    • But, if they learned which cartoon was produced by each response, they should show devaluation effect and should touch the icon with the more valuable outcome during the test. 
    • Older children (>27months) showed outcome devaluation effect 
    • Younger children (<27 months) performed both responses equally
    • Importantly, absence of devaluation effect in younger children wasn't because of failure of cartoon devaluation - two other control groups (younger and older) and the younger children chose response producing valued outcome when outcomes were still available rather than extinction.
  14. Describe the study showing neural correlates of goal-directed and habit learning.

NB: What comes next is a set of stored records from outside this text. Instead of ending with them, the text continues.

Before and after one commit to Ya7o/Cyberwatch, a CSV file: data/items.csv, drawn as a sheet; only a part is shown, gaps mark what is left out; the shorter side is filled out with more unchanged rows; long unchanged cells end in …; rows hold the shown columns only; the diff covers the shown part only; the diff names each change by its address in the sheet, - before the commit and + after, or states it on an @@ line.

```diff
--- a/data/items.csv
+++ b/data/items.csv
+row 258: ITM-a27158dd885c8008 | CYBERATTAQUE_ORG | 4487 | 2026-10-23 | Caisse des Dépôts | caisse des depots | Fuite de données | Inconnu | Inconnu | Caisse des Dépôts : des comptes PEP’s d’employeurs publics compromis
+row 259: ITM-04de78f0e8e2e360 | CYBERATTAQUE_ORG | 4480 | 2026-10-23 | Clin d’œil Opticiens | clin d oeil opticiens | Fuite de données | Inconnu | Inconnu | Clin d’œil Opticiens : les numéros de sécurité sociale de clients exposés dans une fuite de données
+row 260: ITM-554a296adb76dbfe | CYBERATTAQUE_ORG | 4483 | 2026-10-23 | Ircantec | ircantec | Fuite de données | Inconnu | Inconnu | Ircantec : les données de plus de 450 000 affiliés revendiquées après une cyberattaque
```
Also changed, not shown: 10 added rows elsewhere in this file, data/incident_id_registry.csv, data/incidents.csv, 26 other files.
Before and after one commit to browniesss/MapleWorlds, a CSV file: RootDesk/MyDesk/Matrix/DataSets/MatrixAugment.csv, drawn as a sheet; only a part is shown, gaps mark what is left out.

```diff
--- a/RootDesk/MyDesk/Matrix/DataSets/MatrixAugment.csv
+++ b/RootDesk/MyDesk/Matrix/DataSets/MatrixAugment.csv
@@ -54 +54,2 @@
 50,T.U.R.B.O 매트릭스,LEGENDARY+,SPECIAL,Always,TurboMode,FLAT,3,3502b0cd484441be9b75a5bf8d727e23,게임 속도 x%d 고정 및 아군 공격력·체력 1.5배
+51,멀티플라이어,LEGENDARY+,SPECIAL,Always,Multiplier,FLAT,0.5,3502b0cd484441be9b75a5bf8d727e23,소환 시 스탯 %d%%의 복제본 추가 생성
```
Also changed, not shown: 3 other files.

For this slide, first just tell me how they managed to isolate one type of learning from another.
    • De Wit et al (2009)
    • Task: learn association between a stimulus printed on box and the outcome inside - after being presented with stimulus, participant must press either right or left button.
    • 3 types of discrimination: 
    • 1. Control - stimulus and outcome different 
    • 2. Congruent - stimulus and outcome are same
    • 3. Incongruent - stimulus of one problem is the same as outcome in the other
    • The incongruent discrimination relies solely on the habit system, thus allowing isolation of different parts of brain used for each type of learning.
    • Goal-directed learning cannot work in the incongruent task because it will activate S-O-R of one chain and O-R of another.
    • eg. cherry(S) -> pear (O) -> right (R) AND pear (S) -> cherry (O) -> left (R)
    • In this case, if participant is presented with cherry stimulus, it will activate S-O-R chain where they will press right button, but will also activate O-R (cherry->left) which will cause a left button response. 
    • Image Upload 1
  15. De Wit confirmed that the incongruent conditions engaged only the S-R habit response by doing what?
    • Outcome devaluation phase
    • 2 open boxes with outcomes inside presented
    • one box had cross, showing outcome no longer produced points (while other still had food)
    • Prediction: accuracy maintain on control and congruent conditions because goal-directed learning is affected by outcome devaluation but accuracy decrease on incongruent condition.
    • This is exactly what was found, confirming that the incongruent condition engaged S-R habit response.
  16. What did De Wit's scanning results show about the neural correlates for each of the learning types then?
    • Goal-directed: greater ventro-medial PFC activation
    • Habit: greater dorso-medial PFC activation
    • During devaluation phase: ventral medial PFC activation higher in goal-directed control trials. (Positive correlation between accuracy in outcome devaluation test and vmPFC activation).
  17. Describe the study which suggested that a particular brain region is sensitive to incentive value of reinforcers.
    • Valentin et al (2007) (fMRI study)
    • 1. Participants first learned association between visual stimulus and food reward (chocolate or tomato) with probability of .4.
    • Choosing the other visual stimulus (out of 2) would produce common outcome (orange juice) of .3
    • So, one action will produce food reward of .7 and the other .3
    • Also a control trial with tasteless liquid reward (neutral)
    • Result: as number of blocks/trials increase -> the more number of high probability choices for rewarding outcomes (but stayed same for neutral)
    • ALSO - medial orbitofrontal cortex (part of vmPFC) activation in rearding outcome.
    • 2. After training in scanner, participants consumed one outcome to satiation (to the full) decreasing the incentive value of the outcome
    • Then they did the same instrumental choice procedure
    • Result: after devaluation by satiation, greater medial & central PFC activity in valued condition (compared to devalued)
    • These two scanning results suggest that this region (vmPFC area) is sensitive to the incentive value of reinforcers.
Card Set
Learning Pt3 PBS5
Lec3 - Instrumental conditioning